Health and Family Services Cabinet
“Put the Lid on Lead” Week Scheduled to Curb Lead Poisoning
Health officials across the country are dedicating the final days of October to emphasizing the dangers of exposure to lead, one of the most significant health risks for young children.
Governor Ernie Fletcher recently issued a proclamation designating Oct. 23-29 Lead Poison Prevention Week in Kentucky, which will be observed through a series of events billed as “Put the Lid on Lead Week.” Coordinated by Cabinet for Health and Family Services staff, the week will include information sessions on the dangerous repercussions of prolonged exposure to lead and how to prevent lead exposure.
Exposure to lead can cause numerous problems, including the loss of IQ points, hearing loss, and liver and kidney damage.
“Lead poisoning remains a very real threat to the health and well-being of Kentucky’s children. If we are to be successful in our goal of eliminating lead poisoning, it will take a coordinated effort on the part of all Kentucky’s public health and health care professionals," said Ruth Ann Shepherd, M.D., director of the CHFS Division of Adult and Child Health Improvement. "That effort starts with screening our most vulnerable and at-risk populations.”
Every year, approximately 310,000 children across the United States are poisoned by exposure to lead in their environments. To help eliminate lead poisoning in Kentucky, the Kentucky Childhood Lead Poisoning Prevention Program recommends children be tested at ages 1 and 2 (and any time before age 6 if a child has not previously been tested).
Only health care providers can conduct the test for lead poisoning in children, so parents and other child caregivers are encouraged to ask for this test. Health officials also stress the importance of lead-safe conditions during construction or home repair projects where lead could be present.
Exposure to lead paint or dust is the most common way children are poisoned by lead. Lead-based paint and dust are commonly found in homes built before 1978. Additionally, other products possibly containing lead can be harmful to children, include some vinyl mini blinds made before 1996; lead fishing sinkers; batteries; firearm ammunition; and some home remedies for upset stomach such as Azarcon and Greata.
Certain occupational conditions also may result in workers exosing children by bringing home lead-tained dust on work clothes and equipment. Industries commonly associated with lead are battery manufacturing and recycling, bridge and tank construction, scrap metal recycling and firing ranges.
Prevention week events include informational sessions on prevention efforts statewide, distribution of lead poisoning prevention materials, workshops for property owners, health fairs for parents and blood tests for young children.

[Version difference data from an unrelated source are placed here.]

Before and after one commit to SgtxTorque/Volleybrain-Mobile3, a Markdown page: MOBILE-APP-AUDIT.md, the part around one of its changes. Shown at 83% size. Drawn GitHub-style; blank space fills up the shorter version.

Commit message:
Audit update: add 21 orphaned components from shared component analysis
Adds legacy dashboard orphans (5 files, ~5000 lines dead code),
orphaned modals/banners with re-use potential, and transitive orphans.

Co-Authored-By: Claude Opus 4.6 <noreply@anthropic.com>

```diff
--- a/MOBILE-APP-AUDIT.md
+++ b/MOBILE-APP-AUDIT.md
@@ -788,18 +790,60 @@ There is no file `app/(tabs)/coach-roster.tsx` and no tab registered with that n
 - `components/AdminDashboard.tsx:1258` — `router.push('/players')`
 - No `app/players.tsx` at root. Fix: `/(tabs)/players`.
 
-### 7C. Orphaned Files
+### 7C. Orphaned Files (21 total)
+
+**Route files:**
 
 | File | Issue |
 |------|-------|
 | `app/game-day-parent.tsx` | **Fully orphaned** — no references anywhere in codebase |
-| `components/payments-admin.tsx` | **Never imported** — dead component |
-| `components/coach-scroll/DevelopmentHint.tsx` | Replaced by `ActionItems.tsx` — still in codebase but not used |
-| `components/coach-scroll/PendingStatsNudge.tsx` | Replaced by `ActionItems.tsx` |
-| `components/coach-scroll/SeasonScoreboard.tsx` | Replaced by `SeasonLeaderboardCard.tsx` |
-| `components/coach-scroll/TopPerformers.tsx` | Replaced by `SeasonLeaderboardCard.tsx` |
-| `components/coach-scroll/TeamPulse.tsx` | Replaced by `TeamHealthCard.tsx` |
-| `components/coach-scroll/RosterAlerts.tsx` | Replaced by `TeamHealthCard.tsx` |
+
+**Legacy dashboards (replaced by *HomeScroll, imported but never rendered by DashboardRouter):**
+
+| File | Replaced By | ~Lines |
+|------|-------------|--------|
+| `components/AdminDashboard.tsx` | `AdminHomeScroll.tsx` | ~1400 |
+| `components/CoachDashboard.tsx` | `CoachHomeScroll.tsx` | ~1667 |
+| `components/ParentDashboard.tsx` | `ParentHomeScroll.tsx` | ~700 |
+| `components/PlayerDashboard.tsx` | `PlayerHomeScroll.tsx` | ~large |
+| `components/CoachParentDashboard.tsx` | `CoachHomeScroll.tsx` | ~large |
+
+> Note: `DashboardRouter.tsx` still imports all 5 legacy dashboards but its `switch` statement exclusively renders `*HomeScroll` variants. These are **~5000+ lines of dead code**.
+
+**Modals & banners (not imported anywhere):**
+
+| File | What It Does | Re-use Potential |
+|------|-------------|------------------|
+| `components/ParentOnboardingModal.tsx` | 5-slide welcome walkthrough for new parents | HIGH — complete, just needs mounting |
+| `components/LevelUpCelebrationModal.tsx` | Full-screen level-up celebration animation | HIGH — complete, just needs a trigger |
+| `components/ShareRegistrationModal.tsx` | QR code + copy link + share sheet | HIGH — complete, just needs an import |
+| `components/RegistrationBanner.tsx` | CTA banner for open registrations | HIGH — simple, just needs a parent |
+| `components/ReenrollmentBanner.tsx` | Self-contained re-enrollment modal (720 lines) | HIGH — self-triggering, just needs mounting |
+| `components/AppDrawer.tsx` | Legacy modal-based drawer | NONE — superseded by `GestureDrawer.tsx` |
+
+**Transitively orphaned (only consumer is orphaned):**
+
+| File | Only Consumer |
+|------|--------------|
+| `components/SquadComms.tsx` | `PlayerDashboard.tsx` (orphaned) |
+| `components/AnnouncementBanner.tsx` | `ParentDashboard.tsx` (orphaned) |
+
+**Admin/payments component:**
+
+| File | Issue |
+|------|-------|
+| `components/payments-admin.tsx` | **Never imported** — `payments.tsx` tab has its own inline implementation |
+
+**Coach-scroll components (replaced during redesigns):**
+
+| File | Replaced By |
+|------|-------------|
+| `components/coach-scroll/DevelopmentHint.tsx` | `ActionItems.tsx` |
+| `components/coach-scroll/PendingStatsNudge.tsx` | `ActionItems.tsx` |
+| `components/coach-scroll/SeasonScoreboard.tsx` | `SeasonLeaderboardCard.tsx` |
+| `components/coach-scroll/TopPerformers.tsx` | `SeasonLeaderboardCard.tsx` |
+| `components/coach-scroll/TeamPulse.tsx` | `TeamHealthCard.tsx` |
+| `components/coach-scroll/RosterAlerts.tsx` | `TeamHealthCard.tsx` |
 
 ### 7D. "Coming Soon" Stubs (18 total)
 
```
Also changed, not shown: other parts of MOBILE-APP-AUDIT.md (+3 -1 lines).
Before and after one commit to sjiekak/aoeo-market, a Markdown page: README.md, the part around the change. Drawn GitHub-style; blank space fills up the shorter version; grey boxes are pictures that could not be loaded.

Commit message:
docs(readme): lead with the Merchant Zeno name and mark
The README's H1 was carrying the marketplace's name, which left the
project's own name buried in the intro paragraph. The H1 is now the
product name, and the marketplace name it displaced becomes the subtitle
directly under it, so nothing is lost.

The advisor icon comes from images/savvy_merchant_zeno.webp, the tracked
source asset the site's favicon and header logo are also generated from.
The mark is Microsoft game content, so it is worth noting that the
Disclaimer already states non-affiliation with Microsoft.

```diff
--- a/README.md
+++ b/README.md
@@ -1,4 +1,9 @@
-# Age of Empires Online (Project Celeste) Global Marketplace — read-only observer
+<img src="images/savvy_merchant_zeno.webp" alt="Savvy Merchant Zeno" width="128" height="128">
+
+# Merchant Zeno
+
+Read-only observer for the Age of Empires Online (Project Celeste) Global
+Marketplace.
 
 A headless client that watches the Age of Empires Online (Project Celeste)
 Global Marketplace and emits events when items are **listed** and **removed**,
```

For more information on childhood lead poisoning prevention or National Lead Poisoning Prevention Week activities in your area, please contact the Kentucky Childhood Lead Poisoning Prevention Program at (502) 564-2154 or visit www.putthelidonlead.org. For general information about lead poisoning or testing your home for lead hazards, contact the National Lead Information Center at 1-800-424-LEAD (5323), or visit www.cdc.gov/nceh/lead.